__Supplied records__:
BEGIN
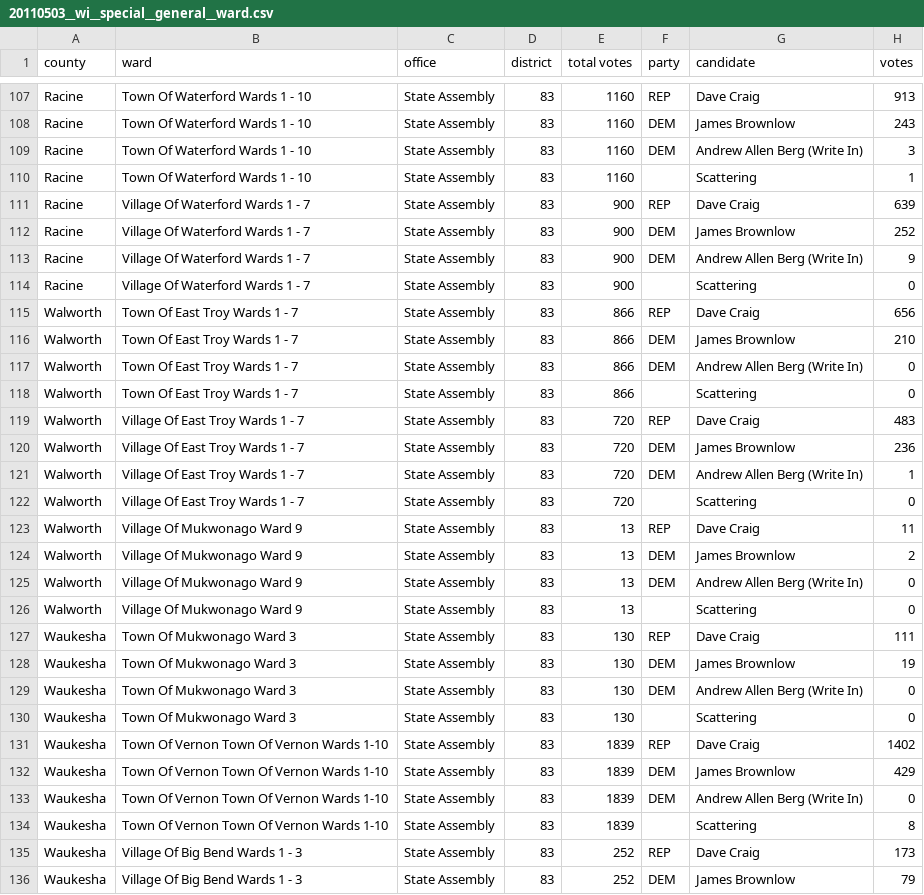
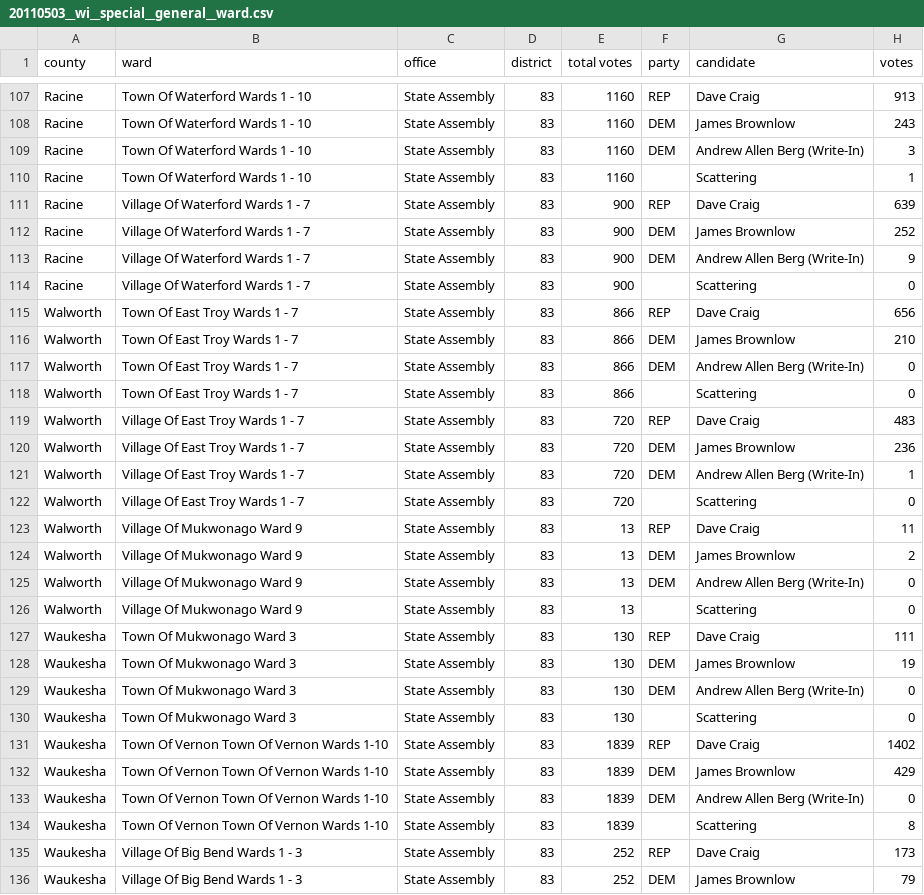
Before and after one commit to openelections/openelections-data-wi, a CSV file: 2011/20110503__wi__special__general__ward.csv, drawn as a sheet; only a part is shown, gaps mark what is left out; the diff covers the shown part only.

Commit message:
Recode "(Write In)" to "(Write-In)" in candidate field

```diff
--- a/2011/20110503__wi__special__general__ward.csv
+++ b/2011/20110503__wi__special__general__ward.csv
@@ -108,3 +108,3 @@ Racine,Town Of Waterford Wards 1 - 10,State Assembly,83,1160,REP,Dave Craig,913
 Racine,Town Of Waterford Wards 1 - 10,State Assembly,83,1160,DEM,James Brownlow,243
-Racine,Town Of Waterford Wards 1 - 10,State Assembly,83,1160,DEM,Andrew Allen Berg (Write In),3
+Racine,Town Of Waterford Wards 1 - 10,State Assembly,83,1160,DEM,Andrew Allen Berg (Write-In),3
 Racine,Town Of Waterford Wards 1 - 10,State Assembly,83,1160,,Scattering,1
@@ -112,3 +112,3 @@ Racine,Village Of Waterford Wards 1 - 7,State Assembly,83,900,REP,Dave Craig,639
 Racine,Village Of Waterford Wards 1 - 7,State Assembly,83,900,DEM,James Brownlow,252
-Racine,Village Of Waterford Wards 1 - 7,State Assembly,83,900,DEM,Andrew Allen Berg (Write In),9
+Racine,Village Of Waterford Wards 1 - 7,State Assembly,83,900,DEM,Andrew Allen Berg (Write-In),9
 Racine,Village Of Waterford Wards 1 - 7,State Assembly,83,900,,Scattering,0
@@ -116,3 +116,3 @@ Walworth,Town Of East Troy Wards 1 - 7,State Assembly,83,866,REP,Dave Craig,656
 Walworth,Town Of East Troy Wards 1 - 7,State Assembly,83,866,DEM,James Brownlow,210
-Walworth,Town Of East Troy Wards 1 - 7,State Assembly,83,866,DEM,Andrew Allen Berg (Write In),0
+Walworth,Town Of East Troy Wards 1 - 7,State Assembly,83,866,DEM,Andrew Allen Berg (Write-In),0
 Walworth,Town Of East Troy Wards 1 - 7,State Assembly,83,866,,Scattering,0
@@ -120,3 +120,3 @@ Walworth,Village Of East Troy Wards 1 - 7,State Assembly,83,720,REP,Dave Craig,4
 Walworth,Village Of East Troy Wards 1 - 7,State Assembly,83,720,DEM,James Brownlow,236
-Walworth,Village Of East Troy Wards 1 - 7,State Assembly,83,720,DEM,Andrew Allen Berg (Write In),1
+Walworth,Village Of East Troy Wards 1 - 7,State Assembly,83,720,DEM,Andrew Allen Berg (Write-In),1
 Walworth,Village Of East Troy Wards 1 - 7,State Assembly,83,720,,Scattering,0
@@ -124,3 +124,3 @@ Walworth,Village Of Mukwonago Ward 9,State Assembly,83,13,REP,Dave Craig,11
 Walworth,Village Of Mukwonago Ward 9,State Assembly,83,13,DEM,James Brownlow,2
-Walworth,Village Of Mukwonago Ward 9,State Assembly,83,13,DEM,Andrew Allen Berg (Write In),0
+Walworth,Village Of Mukwonago Ward 9,State Assembly,83,13,DEM,Andrew Allen Berg (Write-In),0
 Walworth,Village Of Mukwonago Ward 9,State Assembly,83,13,,Scattering,0
@@ -128,3 +128,3 @@ Waukesha,Town Of Mukwonago Ward 3,State Assembly,83,130,REP,Dave Craig,111
 Waukesha,Town Of Mukwonago Ward 3,State Assembly,83,130,DEM,James Brownlow,19
-Waukesha,Town Of Mukwonago Ward 3,State Assembly,83,130,DEM,Andrew Allen Berg (Write In),0
+Waukesha,Town Of Mukwonago Ward 3,State Assembly,83,130,DEM,Andrew Allen Berg (Write-In),0
 Waukesha,Town Of Mukwonago Ward 3,State Assembly,83,130,,Scattering,0
@@ -132,3 +132,3 @@ Waukesha,Town Of Vernon Town Of Vernon Wards 1-10,State Assembly,83,1839,REP,Dav
 Waukesha,Town Of Vernon Town Of Vernon Wards 1-10,State Assembly,83,1839,DEM,James Brownlow,429
-Waukesha,Town Of Vernon Town Of Vernon Wards 1-10,State Assembly,83,1839,DEM,Andrew Allen Berg (Write In),0
+Waukesha,Town Of Vernon Town Of Vernon Wards 1-10,State Assembly,83,1839,DEM,Andrew Allen Berg (Write-In),0
 Waukesha,Town Of Vernon Town Of Vernon Wards 1-10,State Assembly,83,1839,,Scattering,8
```
Also changed, not shown: 29 edited cells elsewhere in this file, 2 other files.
END
__Exercise description__: Please set down the records above word for word and omit their pictures.

__Exercise response__:
Before and after one commit to openelections/openelections-data-wi, a CSV file: 2011/20110503__wi__special__general__ward.csv, drawn as a sheet; only a part is shown, gaps mark what is left out; the diff covers the shown part only.

Commit message:
Recode "(Write In)" to "(Write-In)" in candidate field

```diff
--- a/2011/20110503__wi__special__general__ward.csv
+++ b/2011/20110503__wi__special__general__ward.csv
@@ -108,3 +108,3 @@ Racine,Town Of Waterford Wards 1 - 10,State Assembly,83,1160,REP,Dave Craig,913
 Racine,Town Of Waterford Wards 1 - 10,State Assembly,83,1160,DEM,James Brownlow,243
-Racine,Town Of Waterford Wards 1 - 10,State Assembly,83,1160,DEM,Andrew Allen Berg (Write In),3
+Racine,Town Of Waterford Wards 1 - 10,State Assembly,83,1160,DEM,Andrew Allen Berg (Write-In),3
 Racine,Town Of Waterford Wards 1 - 10,State Assembly,83,1160,,Scattering,1
@@ -112,3 +112,3 @@ Racine,Village Of Waterford Wards 1 - 7,State Assembly,83,900,REP,Dave Craig,639
 Racine,Village Of Waterford Wards 1 - 7,State Assembly,83,900,DEM,James Brownlow,252
-Racine,Village Of Waterford Wards 1 - 7,State Assembly,83,900,DEM,Andrew Allen Berg (Write In),9
+Racine,Village Of Waterford Wards 1 - 7,State Assembly,83,900,DEM,Andrew Allen Berg (Write-In),9
 Racine,Village Of Waterford Wards 1 - 7,State Assembly,83,900,,Scattering,0
@@ -116,3 +116,3 @@ Walworth,Town Of East Troy Wards 1 - 7,State Assembly,83,866,REP,Dave Craig,656
 Walworth,Town Of East Troy Wards 1 - 7,State Assembly,83,866,DEM,James Brownlow,210
-Walworth,Town Of East Troy Wards 1 - 7,State Assembly,83,866,DEM,Andrew Allen Berg (Write In),0
+Walworth,Town Of East Troy Wards 1 - 7,State Assembly,83,866,DEM,Andrew Allen Berg (Write-In),0
 Walworth,Town Of East Troy Wards 1 - 7,State Assembly,83,866,,Scattering,0
@@ -120,3 +120,3 @@ Walworth,Village Of East Troy Wards 1 - 7,State Assembly,83,720,REP,Dave Craig,4
 Walworth,Village Of East Troy Wards 1 - 7,State Assembly,83,720,DEM,James Brownlow,236
-Walworth,Village Of East Troy Wards 1 - 7,State Assembly,83,720,DEM,Andrew Allen Berg (Write In),1
+Walworth,Village Of East Troy Wards 1 - 7,State Assembly,83,720,DEM,Andrew Allen Berg (Write-In),1
 Walworth,Village Of East Troy Wards 1 - 7,State Assembly,83,720,,Scattering,0
@@ -124,3 +124,3 @@ Walworth,Village Of Mukwonago Ward 9,State Assembly,83,13,REP,Dave Craig,11
 Walworth,Village Of Mukwonago Ward 9,State Assembly,83,13,DEM,James Brownlow,2
-Walworth,Village Of Mukwonago Ward 9,State Assembly,83,13,DEM,Andrew Allen Berg (Write In),0
+Walworth,Village Of Mukwonago Ward 9,State Assembly,83,13,DEM,Andrew Allen Berg (Write-In),0
 Walworth,Village Of Mukwonago Ward 9,State Assembly,83,13,,Scattering,0
@@ -128,3 +128,3 @@ Waukesha,Town Of Mukwonago Ward 3,State Assembly,83,130,REP,Dave Craig,111
 Waukesha,Town Of Mukwonago Ward 3,State Assembly,83,130,DEM,James Brownlow,19
-Waukesha,Town Of Mukwonago Ward 3,State Assembly,83,130,DEM,Andrew Allen Berg (Write In),0
+Waukesha,Town Of Mukwonago Ward 3,State Assembly,83,130,DEM,Andrew Allen Berg (Write-In),0
 Waukesha,Town Of Mukwonago Ward 3,State Assembly,83,130,,Scattering,0
@@ -132,3 +132,3 @@ Waukesha,Town Of Vernon Town Of Vernon Wards 1-10,State Assembly,83,1839,REP,Dav
 Waukesha,Town Of Vernon Town Of Vernon Wards 1-10,State Assembly,83,1839,DEM,James Brownlow,429
-Waukesha,Town Of Vernon Town Of Vernon Wards 1-10,State Assembly,83,1839,DEM,Andrew Allen Berg (Write In),0
+Waukesha,Town Of Vernon Town Of Vernon Wards 1-10,State Assembly,83,1839,DEM,Andrew Allen Berg (Write-In),0
 Waukesha,Town Of Vernon Town Of Vernon Wards 1-10,State Assembly,83,1839,,Scattering,8
```
Also changed, not shown: 29 edited cells elsewhere in this file, 2 other files.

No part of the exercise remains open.